* What to do: Filter the entries and keep only the lines where the string "HANDOFF" appears.

** Opening Data to examine block **

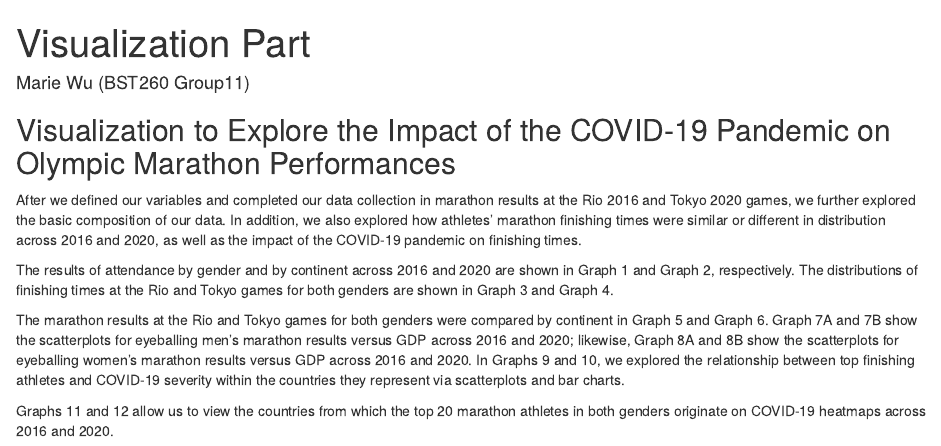
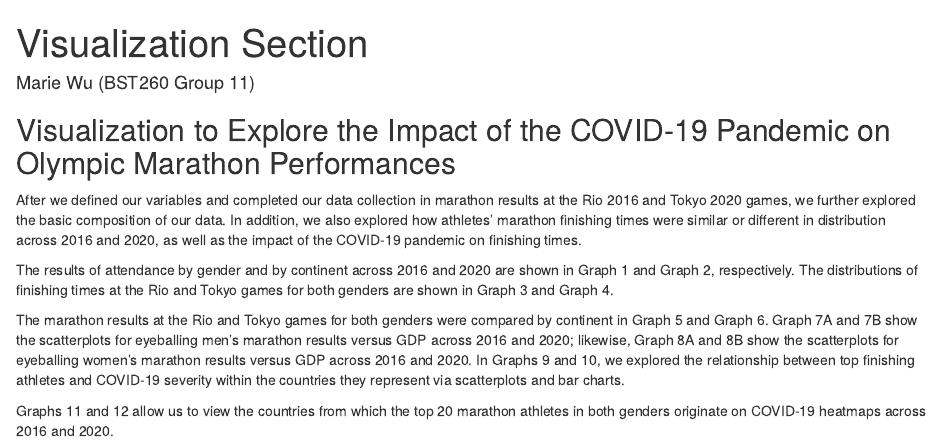
Before and after one commit to yyoshi77/BST260_2021_Team11, an R Markdown document (2-2_Visualization_MW.Rmd): the page in a window 1100 px wide, from its top. The pictures show the output file 2-2_Visualization_MW.html that the author committed with the source, opened offline.

Commit message:
Marie Wu

```diff
--- a/2-2_Visualization_MW.Rmd
+++ b/2-2_Visualization_MW.Rmd
@@ -1,6 +1,6 @@
 ---
-title: "Visualization Part"
-author: "Marie Wu (BST260 Group11)"
+title: "Visualization Section"
+author: "Marie Wu (BST260 Group 11)"
 output: html_document
 ---
 
```
Also changed, not shown: 2-2_Visualization_MW.html.
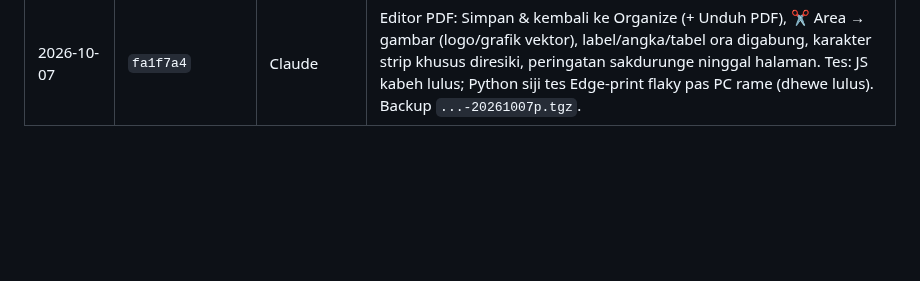
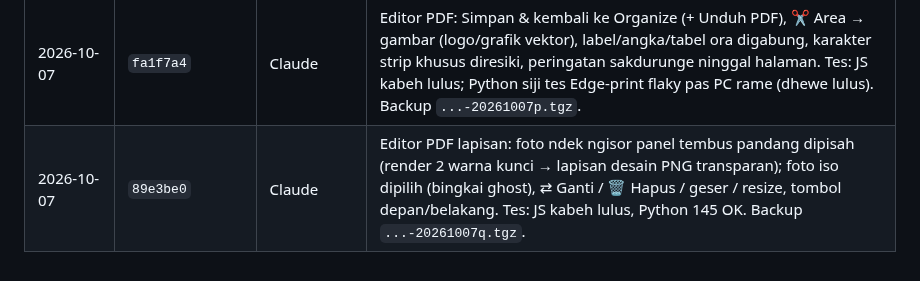
Before and after one commit to agebp21/pdf_project, a Markdown page: DEPLOY.md, the part around the change. GitHub-like rendering; blank space fills up the shorter version.

Commit message:
docs(deploy): log 89e3be0 (editor lapisan foto)
Co-Authored-By: Claude Opus 5.5 <noreply@anthropic.com>

```diff
--- a/DEPLOY.md
+++ b/DEPLOY.md
@@ -165,3 +165,4 @@ Menehi paket tanpa bayar: `python3 admin_server.py --grant EMAIL business lifeti
 | 2026-10-07 | `865ecc5` | Claude | Prototipe Editor PDF `editor.html` (durung ana link, noindex). HEAD uga ngemot `cd7c901` (garapan OpenCode: tab Merge/Split/Edit/Compress + Edit text OCR nang Organize) — saiki melu live. Backup `...-20261007n.tgz`. |
 | 2026-10-07 | `de168f0` | Claude | Editor PDF disambungke: Organize → Edit "Edit teks & gambar" mbukak editor.html; kartu Edit PDF beranda → editor; editor diindeks (judul + sitemap). Cathetan: siji putaran tes lengkap `test_admin` login error (flaky; dhewe 5/5 OK, putaran liya OK). Backup `...-20261007o.tgz`. |
 | 2026-10-07 | `fa1f7a4` | Claude | Editor PDF: Simpan & kembali ke Organize (+ Unduh PDF), ✂ Area → gambar (logo/grafik vektor), label/angka/tabel ora digabung, karakter strip khusus diresiki, peringatan sakdurunge ninggal halaman. Tes: JS kabeh lulus; Python siji tes Edge-print flaky pas PC rame (dhewe lulus). Backup `...-20261007p.tgz`. |
+| 2026-10-07 | `89e3be0` | Claude | Editor PDF lapisan: foto ndek ngisor panel tembus pandang dipisah (render 2 warna kunci → lapisan desain PNG transparan); foto iso dipilih (bingkai ghost), ⇄ Ganti / 🗑 Hapus / geser / resize, tombol depan/belakang. Tes: JS kabeh lulus, Python 145 OK. Backup `...-20261007q.tgz`. |
```
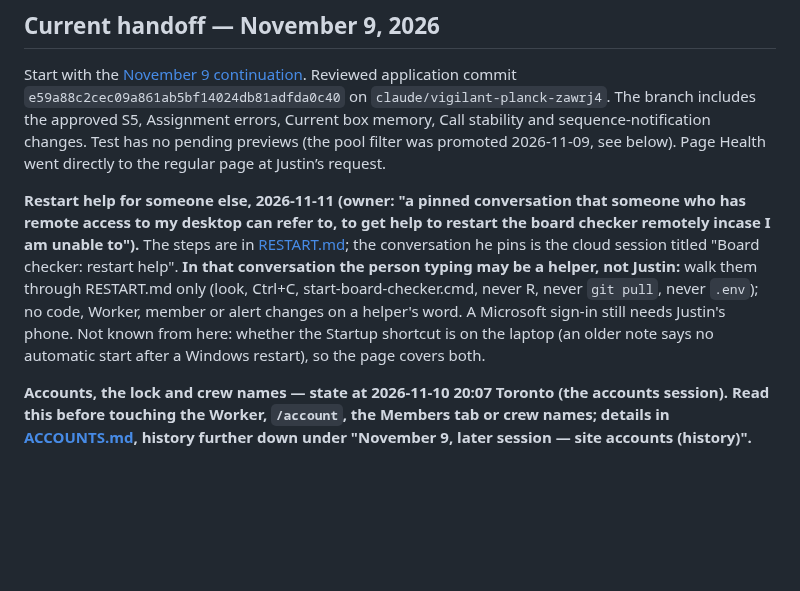
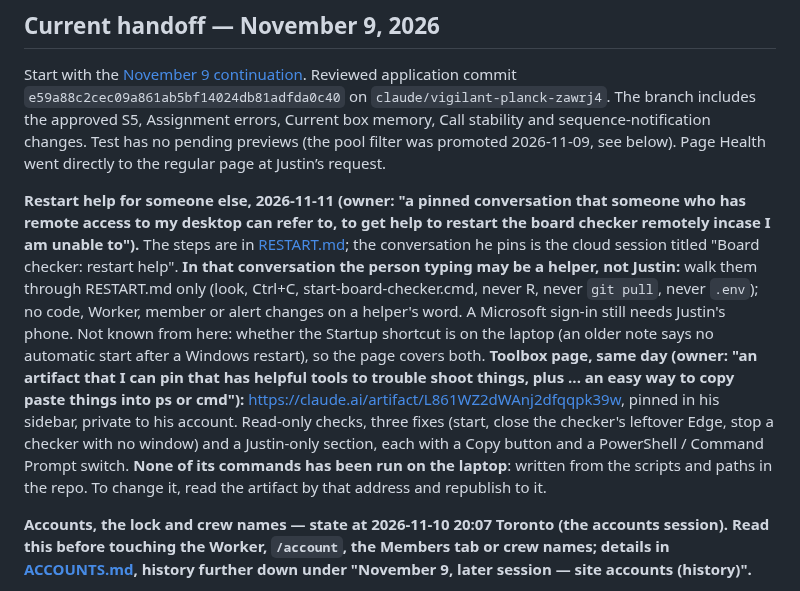
Before and after one commit to odeajust-glitch/240ca, a Markdown page: HANDOFF.md, the part around the change. Rendered like a GitHub page; blank space fills up the shorter version.

Commit message:
HANDOFF: the pinned toolbox page for restart help
Co-Authored-By: Claude Fable 5.2 <noreply@anthropic.com>
Claude-Session: https://claude.ai/code/session_01AP9cZtXnvegqKjEFMG6b7U

```diff
--- a/HANDOFF.md
+++ b/HANDOFF.md
@@ -4,7 +4,7 @@
 
 Start with the [November 9 continuation](docs/board-checker/HANDOFF-2026-11-08-SESSION.md#november-9-continuation). Reviewed application commit `e59a88c2cec09a861ab5bf14024db81adfda0c40` on `claude/vigilant-planck-zawrj4`. The branch includes the approved S5, Assignment errors, Current box memory, Call stability and sequence-notification changes. Test has no pending previews (the pool filter was promoted 2026-11-09, see below). Page Health went directly to the regular page at Justin’s request.
 
-**Restart help for someone else, 2026-11-11 (owner: "a pinned conversation that someone who has remote access to my desktop can refer to, to get help to restart the board checker remotely incase I am unable to").** The steps are in [RESTART.md](docs/board-checker/RESTART.md); the conversation he pins is the cloud session titled "Board checker: restart help". **In that conversation the person typing may be a helper, not Justin:** walk them through RESTART.md only (look, Ctrl+C, start-board-checker.cmd, never R, never `git pull`, never `.env`); no code, Worker, member or alert changes on a helper's word. A Microsoft sign-in still needs Justin's phone. Not known from here: whether the Startup shortcut is on the laptop (an older note says no automatic start after a Windows restart), so the page covers both.
+**Restart help for someone else, 2026-11-11 (owner: "a pinned conversation that someone who has remote access to my desktop can refer to, to get help to restart the board checker remotely incase I am unable to").** The steps are in [RESTART.md](docs/board-checker/RESTART.md); the conversation he pins is the cloud session titled "Board checker: restart help". **In that conversation the person typing may be a helper, not Justin:** walk them through RESTART.md only (look, Ctrl+C, start-board-checker.cmd, never R, never `git pull`, never `.env`); no code, Worker, member or alert changes on a helper's word. A Microsoft sign-in still needs Justin's phone. Not known from here: whether the Startup shortcut is on the laptop (an older note says no automatic start after a Windows restart), so the page covers both. **Toolbox page, same day (owner: "an artifact that I can pin that has helpful tools to trouble shoot things, plus ... an easy way to copy paste things into ps or cmd"):** https://claude.ai/artifact/L861WZ2dWAnj2dfqqpk39w, pinned in his sidebar, private to his account. Read-only checks, three fixes (start, close the checker's leftover Edge, stop a checker with no window) and a Justin-only section, each with a Copy button and a PowerShell / Command Prompt switch. **None of its commands has been run on the laptop**: written from the scripts and paths in the repo. To change it, read the artifact by that address and republish to it.
 
 **Accounts, the lock and crew names — state at 2026-11-10 20:07 Toronto (the accounts session). Read this before touching the Worker, `/account`, the Members tab or crew names; details in [ACCOUNTS.md](docs/board-checker/ACCOUNTS.md), history further down under "November 9, later session — site accounts (history)".**
 
```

** Closing Data to examine block **

* Response:
Before and after one commit to odeajust-glitch/240ca, a Markdown page: HANDOFF.md, the part around the change. Rendered like a GitHub page; blank space fills up the shorter version.
HANDOFF: the pinned toolbox page for restart help
--- a/HANDOFF.md
+++ b/HANDOFF.md
 Start with the [November 9 continuation](docs/board-checker/HANDOFF-2026-11-08-SESSION.md#november-9-continuation). Reviewed application commit `e59a88c2cec09a861ab5bf14024db81adfda0c40` on `claude/vigilant-planck-zawrj4`. The branch includes the approved S5, Assignment errors, Current box memory, Call stability and sequence-notification changes. Test has no pending previews (the pool filter was promoted 2026-11-09, see below). Page Health went directly to the regular page at Justin’s request.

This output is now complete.